What are pressure ulcers?
Pressure ulcers (also called bed sores or pressure sores) are injuries caused by constant pressure or friction. They usually affect people who are immobilised or find it difficult to move themselves, for example the elderly or paralysed. Pressure ulcers frequently occur on bony parts of the body, such as the heels and hips, and also on the buttocks. Prolonged pressure on these areas leads to poor circulation, followed by cell death, skin breakdown, and the development of an open wound - the pressure ulcer. Pressure ulcers take a long time to heal - and some do not heal – so, if possible, it is important to prevent them from developing.
What is massage therapy?
Massage therapy is a treatment in which parts of the body are manipulated, held, moved and have pressure applied to them. Massage therapy can increase the volume of blood in an area, improve tissue suppleness, reduce swelling due to accumulation of fluid (oedema), and boost the immune system. Some studies have suggested that massage may help prevent the development of pressure ulcers in people who are at risk of developing them, but it is not known whether it really works.
The purpose of this review
This review investigated whether massage therapy is effective when given alone, or as part of a package of care, to prevent the development of pressure ulcers. The review authors were interested in massage therapy compared with sham (pretend) massage, or compared with standard care for prevention of pressure ulcers (that is special mattresses, regular turning and reduction of pressure on the immobile patient).
Findings of this review
The review authors searched the medical literature up to 8 January 2015, but could identify no relevant trials that investigated massage therapy for the prevention of pressure ulcers. Therefore, there is currently no evidence to support or reject massage therapy as a preventative treatment for pressure ulcers. There is an urgent need for trials to investigate this area to establish whether massage therapy works and is safe.
There are currently no studies eligible for inclusion in this review. It is, therefore, unclear whether massage therapy can prevent pressure ulcers.
Pressure ulcers affect approximately 10% of patients in hospitals and the elderly are at highest risk. Several studies have suggested that massage therapy may help to prevent the development of pressure ulcers, but these results are inconsistent.
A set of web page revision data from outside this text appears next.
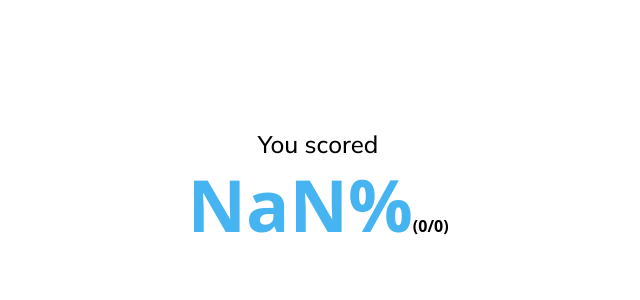
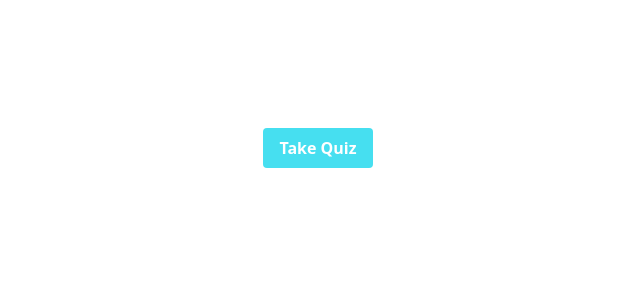
Before and after one commit to PeterKwesiAnsah/quizzy, a React (Vite) app: page /results in a window 1280 px wide. Shown: the top 300 px of the page, without its empty margins (322-962 px from the left). Built offline with nearby package versions, Linux system fonts and the light colour scheme.

Commit message:
(feature) Take Quiz  provider

```diff
--- a/index.html
+++ b/index.html
@@ -7,7 +7,7 @@
     <title>Vite App</title>
   </head>
   <body >
-    <div id="root" class="h-screen "></div>
+    <div id="root" class=""></div>
     <script type="module" src="/src/main.tsx"></script>
   </body>
 </html>
--- a/src/features/quiz/components/PlayQuiz.tsx
+++ b/src/features/quiz/components/PlayQuiz.tsx
@@ -4,7 +4,7 @@ import { Category, Question, Tracker } from ".";
 import { useQuestionTracker } from "../hooks/useQuestionTracker";
 import { Quiz } from "../types";
 import { useDispatch } from "react-redux";
-import { answer } from "../slice";
+import { answer, reset } from "../slice";
 
 export const PlayQuiz = ({ results }: { results: Quiz[] }) => {
   const navigate = useNavigate();
@@ -31,6 +31,9 @@ export const PlayQuiz = ({ results }: { results: Quiz[] }) => {
       },
       [curQIndex, curQuestion]
     );
+  React.useEffect(() => {
+    dispatch(reset());
+  }, []);
   return (
     <div className="max-w-sm rounded overflow-hidden shadow-lg text-left border-2 border-gray-100">
       <div className="px-6 py-4">
--- a/src/features/quiz/slice/index.ts
+++ b/src/features/quiz/slice/index.ts
@@ -19,10 +19,13 @@ export const quizSlice = createSlice({
     answer: (state, action: PayloadAction<quizState["results"][0]>) => {
       state.results.push(action.payload);
     },
+    reset: (state) => {
+      state.results = [];
+    },
   },
 });
 
 // Action creators are generated for each case reducer function
-export const { answer } = quizSlice.actions;
+export const { answer,reset } = quizSlice.actions;
 
 export default quizSlice.reducer;
--- a/src/features/results/routes/index.tsx
+++ b/src/features/results/routes/index.tsx
@@ -9,7 +9,7 @@ const index = () => {
   const correctChoices = choices.filter(({ correct }) => correct).length;
   const choicesLength = choices.length;
   return (
-    <div className="grid justify-center mt-[10%] text-center  gap-2">
+    <div className="grid justify-center mt-[2.5%] text-center  gap-2">
       <span className="font-mulish text-2xl font-medium">You scored</span>
       <div className="flex items-baseline">
         <h1 className="font-bold text-7xl text-blue-700">
--- /dev/null
+++ b/src/providers/TakeQuiz.tsx
@@ -0,0 +1,26 @@
+import React, { ReactChild } from "react";
+import { useSelector } from "react-redux";
+import { Link } from "react-router-dom";
+import { RootState } from "../store";
+
+export const TakeQuiz = ({ children }: { children: ReactChild }) => {
+  const isQuizTaken =
+    useSelector((state: RootState) => state.quiz.results).length > 0;
+  if (isQuizTaken) {
+    return <>{children}</>;
+  }
+  return (
+    <div className="grid justify-center  mt-[10%]">
+      <Link to="/">
+        <button
+          type="button"
+          className="bg-blue-500 hover:bg-blue-700 text-white font-bold py-2 px-4 rounded"
+        >
+          Take Quiz
+        </button>
+      </Link>
+    </div>
+  );
+};
+
+//export default TakeQuiz
--- /dev/null
+++ b/src/providers/index.ts
@@ -0,0 +1 @@
+export * from "./TakeQuiz";
--- a/src/routes/index.tsx
+++ b/src/routes/index.tsx
@@ -3,12 +3,23 @@ import Home from "../features/home/routes";
 import Quiz from "../features/quiz/routes";
 import Results from "../features/results/routes";
 import { NotFound } from "../components";
+import { TakeQuiz } from "../providers";
 const Index = () => {
+  //TODO:reset store
+  //TODO: wrap a provider  around results ...show results onñly when there's one
+
   return (
     <Routes>
       <Route path="/" element={<Home></Home>}></Route>
       <Route path="quiz" element={<Quiz></Quiz>}></Route>
-      <Route path="results" element={<Results></Results>}></Route>
+      <Route
+        path="results"
+        element={
+          <TakeQuiz>
+            <Results></Results>
+          </TakeQuiz>
+        }
+      ></Route>
       <Route path="*" element={<NotFound></NotFound>}></Route>
     </Routes>
   );
```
To assess the evidence for the effects of massage compared with placebo, standard care or other interventions for prevention of pressure ulcers in at-risk populations.
The review sought to answer the following questions:
Does massage reduce the incidence of pressure ulcers of any grade?
Is massage safe in the short- and long-term? If not, what are the adverse events associated with massage?
We searched the Cochrane Wounds Group Specialised Register (8 January 2015), the Cochrane Central Register of Controlled Trials (CENTRAL) (2015, Issue 1), Ovid MEDLINE (1946 to 8 January 2015), Ovid MEDLINE (In-Process Other Non-Indexed Citations 8 January 2015), Ovid EMBASE (1974 to 8 January 2015), and EBSCO CINAHL (1982 to 8 January 2015). We did not apply date or language restrictions.
We planned to include all randomised controlled trials (RCTs) and quasi-randomised controlled trials (Q-RCTs) that evaluated the effects of massage therapy for the prevention of pressure ulcers. Our primary outcome was the proportion of people developing a new pressure ulcer of any grade.
Two review authors independently carried out trial selection. Disagreements were resolved by discussion.
No studies (RCTs or Q-RCTs) met the inclusion criteria. Therefore, neither a meta-analysis nor a narrative description of studies was possible.